### Data records
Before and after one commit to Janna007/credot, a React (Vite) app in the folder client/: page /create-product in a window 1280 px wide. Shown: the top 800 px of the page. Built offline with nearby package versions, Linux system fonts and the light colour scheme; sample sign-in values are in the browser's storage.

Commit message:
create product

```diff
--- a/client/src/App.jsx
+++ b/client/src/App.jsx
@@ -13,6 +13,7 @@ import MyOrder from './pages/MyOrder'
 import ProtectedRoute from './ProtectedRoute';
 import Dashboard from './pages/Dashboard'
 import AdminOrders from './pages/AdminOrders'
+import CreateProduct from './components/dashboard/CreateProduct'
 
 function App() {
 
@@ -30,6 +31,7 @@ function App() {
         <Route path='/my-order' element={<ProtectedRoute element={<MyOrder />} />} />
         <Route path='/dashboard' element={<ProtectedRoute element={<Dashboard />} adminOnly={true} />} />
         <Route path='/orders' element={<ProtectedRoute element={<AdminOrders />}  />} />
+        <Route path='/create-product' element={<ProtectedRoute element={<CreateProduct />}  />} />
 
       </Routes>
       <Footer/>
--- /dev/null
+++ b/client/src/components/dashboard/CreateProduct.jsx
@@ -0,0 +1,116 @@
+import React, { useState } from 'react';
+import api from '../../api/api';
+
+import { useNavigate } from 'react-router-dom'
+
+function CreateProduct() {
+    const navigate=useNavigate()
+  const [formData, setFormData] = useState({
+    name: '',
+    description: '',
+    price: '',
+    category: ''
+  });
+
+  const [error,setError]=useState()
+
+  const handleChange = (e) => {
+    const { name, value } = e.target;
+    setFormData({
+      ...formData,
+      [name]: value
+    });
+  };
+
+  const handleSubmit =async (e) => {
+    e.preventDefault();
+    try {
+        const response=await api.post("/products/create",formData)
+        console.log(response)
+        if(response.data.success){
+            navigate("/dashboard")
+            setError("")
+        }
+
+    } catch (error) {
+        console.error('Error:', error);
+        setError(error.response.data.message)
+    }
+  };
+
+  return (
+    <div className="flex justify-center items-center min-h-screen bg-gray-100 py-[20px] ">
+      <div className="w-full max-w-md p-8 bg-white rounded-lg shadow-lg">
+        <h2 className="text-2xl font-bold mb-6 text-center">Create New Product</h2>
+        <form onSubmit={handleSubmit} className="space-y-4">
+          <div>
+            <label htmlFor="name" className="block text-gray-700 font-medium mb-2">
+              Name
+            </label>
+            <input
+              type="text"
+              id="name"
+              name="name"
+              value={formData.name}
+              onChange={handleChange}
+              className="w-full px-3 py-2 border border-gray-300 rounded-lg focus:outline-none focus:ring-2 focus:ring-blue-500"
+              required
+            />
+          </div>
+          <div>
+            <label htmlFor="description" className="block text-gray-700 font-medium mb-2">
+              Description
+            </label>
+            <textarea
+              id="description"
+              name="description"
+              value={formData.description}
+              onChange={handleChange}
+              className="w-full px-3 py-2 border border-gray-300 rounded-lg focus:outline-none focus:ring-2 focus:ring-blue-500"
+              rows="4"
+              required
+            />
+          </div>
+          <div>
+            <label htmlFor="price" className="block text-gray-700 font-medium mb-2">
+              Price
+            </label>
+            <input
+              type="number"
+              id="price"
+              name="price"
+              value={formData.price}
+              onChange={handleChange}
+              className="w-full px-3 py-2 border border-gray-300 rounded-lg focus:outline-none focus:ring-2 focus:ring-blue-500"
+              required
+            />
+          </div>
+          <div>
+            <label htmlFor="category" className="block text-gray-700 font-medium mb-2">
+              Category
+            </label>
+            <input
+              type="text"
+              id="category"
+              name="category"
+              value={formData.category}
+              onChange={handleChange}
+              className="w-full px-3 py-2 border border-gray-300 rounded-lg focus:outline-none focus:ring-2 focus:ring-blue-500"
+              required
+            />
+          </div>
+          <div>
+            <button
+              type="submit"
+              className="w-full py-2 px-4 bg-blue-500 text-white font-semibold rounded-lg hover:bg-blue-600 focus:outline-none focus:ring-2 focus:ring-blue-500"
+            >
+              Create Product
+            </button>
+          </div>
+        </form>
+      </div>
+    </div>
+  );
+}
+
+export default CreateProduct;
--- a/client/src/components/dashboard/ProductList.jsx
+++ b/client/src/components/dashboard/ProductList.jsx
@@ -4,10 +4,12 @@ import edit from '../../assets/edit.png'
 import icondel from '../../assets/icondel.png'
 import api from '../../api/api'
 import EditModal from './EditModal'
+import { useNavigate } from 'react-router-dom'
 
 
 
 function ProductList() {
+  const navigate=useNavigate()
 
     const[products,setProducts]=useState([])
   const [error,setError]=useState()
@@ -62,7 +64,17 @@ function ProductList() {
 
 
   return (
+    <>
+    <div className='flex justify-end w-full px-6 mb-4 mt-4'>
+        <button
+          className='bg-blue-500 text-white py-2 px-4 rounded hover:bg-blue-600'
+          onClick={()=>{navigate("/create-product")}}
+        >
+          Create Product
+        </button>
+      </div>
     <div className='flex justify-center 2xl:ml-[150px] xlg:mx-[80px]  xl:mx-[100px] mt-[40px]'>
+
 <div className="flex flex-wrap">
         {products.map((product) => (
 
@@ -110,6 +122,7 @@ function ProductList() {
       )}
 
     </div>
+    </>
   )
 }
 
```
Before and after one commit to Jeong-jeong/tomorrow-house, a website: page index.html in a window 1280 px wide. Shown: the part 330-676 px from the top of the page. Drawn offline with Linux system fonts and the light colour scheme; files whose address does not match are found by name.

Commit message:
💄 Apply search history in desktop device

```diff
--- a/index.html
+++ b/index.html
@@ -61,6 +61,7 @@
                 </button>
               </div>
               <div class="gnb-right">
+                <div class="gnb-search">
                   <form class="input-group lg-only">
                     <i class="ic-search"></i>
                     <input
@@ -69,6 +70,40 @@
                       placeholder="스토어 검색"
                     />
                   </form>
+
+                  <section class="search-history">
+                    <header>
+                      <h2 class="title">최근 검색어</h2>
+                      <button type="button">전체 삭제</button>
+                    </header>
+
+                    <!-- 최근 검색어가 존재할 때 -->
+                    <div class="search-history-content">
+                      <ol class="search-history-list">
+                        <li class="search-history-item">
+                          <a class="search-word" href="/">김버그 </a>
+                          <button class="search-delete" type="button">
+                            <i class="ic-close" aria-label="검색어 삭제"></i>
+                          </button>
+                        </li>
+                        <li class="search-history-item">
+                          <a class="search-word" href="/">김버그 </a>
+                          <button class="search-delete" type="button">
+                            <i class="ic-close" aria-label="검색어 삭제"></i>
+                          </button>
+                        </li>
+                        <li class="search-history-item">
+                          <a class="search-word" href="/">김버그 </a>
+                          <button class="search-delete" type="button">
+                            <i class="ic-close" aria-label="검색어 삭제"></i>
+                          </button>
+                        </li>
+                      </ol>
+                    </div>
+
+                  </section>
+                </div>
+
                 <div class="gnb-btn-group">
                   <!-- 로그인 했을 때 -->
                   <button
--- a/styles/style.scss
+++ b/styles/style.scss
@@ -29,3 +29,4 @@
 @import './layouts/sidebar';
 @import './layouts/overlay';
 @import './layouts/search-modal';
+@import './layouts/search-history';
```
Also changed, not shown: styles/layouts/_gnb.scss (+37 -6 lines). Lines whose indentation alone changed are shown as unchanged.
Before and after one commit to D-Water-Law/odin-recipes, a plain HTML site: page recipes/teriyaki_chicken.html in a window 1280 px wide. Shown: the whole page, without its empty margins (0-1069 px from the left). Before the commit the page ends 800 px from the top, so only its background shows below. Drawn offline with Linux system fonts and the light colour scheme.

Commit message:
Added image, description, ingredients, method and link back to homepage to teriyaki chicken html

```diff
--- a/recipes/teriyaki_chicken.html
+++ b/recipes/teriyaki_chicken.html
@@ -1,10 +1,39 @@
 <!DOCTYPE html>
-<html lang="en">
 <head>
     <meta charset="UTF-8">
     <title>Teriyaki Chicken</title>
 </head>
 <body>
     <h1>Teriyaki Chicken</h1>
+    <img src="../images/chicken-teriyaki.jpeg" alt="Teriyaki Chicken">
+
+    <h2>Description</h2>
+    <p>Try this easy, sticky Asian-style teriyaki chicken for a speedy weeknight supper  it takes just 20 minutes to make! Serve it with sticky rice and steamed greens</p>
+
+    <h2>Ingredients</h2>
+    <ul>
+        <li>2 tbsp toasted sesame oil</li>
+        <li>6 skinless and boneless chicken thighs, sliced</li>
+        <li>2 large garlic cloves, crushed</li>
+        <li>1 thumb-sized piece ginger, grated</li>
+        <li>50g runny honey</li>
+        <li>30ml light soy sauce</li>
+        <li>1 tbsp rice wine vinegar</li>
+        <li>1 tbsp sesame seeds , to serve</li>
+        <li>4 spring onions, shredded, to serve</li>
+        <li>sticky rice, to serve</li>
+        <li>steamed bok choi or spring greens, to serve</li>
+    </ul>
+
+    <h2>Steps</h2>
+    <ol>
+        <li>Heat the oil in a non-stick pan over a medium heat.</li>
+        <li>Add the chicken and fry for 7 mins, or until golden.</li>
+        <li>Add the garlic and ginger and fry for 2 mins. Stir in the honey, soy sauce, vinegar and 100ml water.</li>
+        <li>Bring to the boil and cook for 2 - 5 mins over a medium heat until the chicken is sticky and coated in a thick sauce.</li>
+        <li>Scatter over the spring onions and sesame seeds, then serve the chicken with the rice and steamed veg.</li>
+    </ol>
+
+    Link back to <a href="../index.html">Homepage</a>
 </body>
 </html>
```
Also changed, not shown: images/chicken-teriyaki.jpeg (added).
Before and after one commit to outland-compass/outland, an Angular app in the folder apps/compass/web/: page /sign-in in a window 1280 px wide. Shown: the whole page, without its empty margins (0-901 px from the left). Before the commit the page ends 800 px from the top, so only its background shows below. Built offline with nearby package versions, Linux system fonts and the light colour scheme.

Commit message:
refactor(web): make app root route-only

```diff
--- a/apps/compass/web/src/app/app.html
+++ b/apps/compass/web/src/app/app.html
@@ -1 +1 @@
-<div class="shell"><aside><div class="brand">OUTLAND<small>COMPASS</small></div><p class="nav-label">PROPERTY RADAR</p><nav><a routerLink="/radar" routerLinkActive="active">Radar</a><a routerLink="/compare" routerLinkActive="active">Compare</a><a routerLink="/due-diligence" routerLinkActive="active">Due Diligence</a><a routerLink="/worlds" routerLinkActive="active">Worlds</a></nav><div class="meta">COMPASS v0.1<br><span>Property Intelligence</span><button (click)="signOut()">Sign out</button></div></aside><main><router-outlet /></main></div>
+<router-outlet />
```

### Task
Each line of the listing above that includes the word "console" should be copied.

### Answer to this problem
+        console.log(response)
+        console.error('Error:', error);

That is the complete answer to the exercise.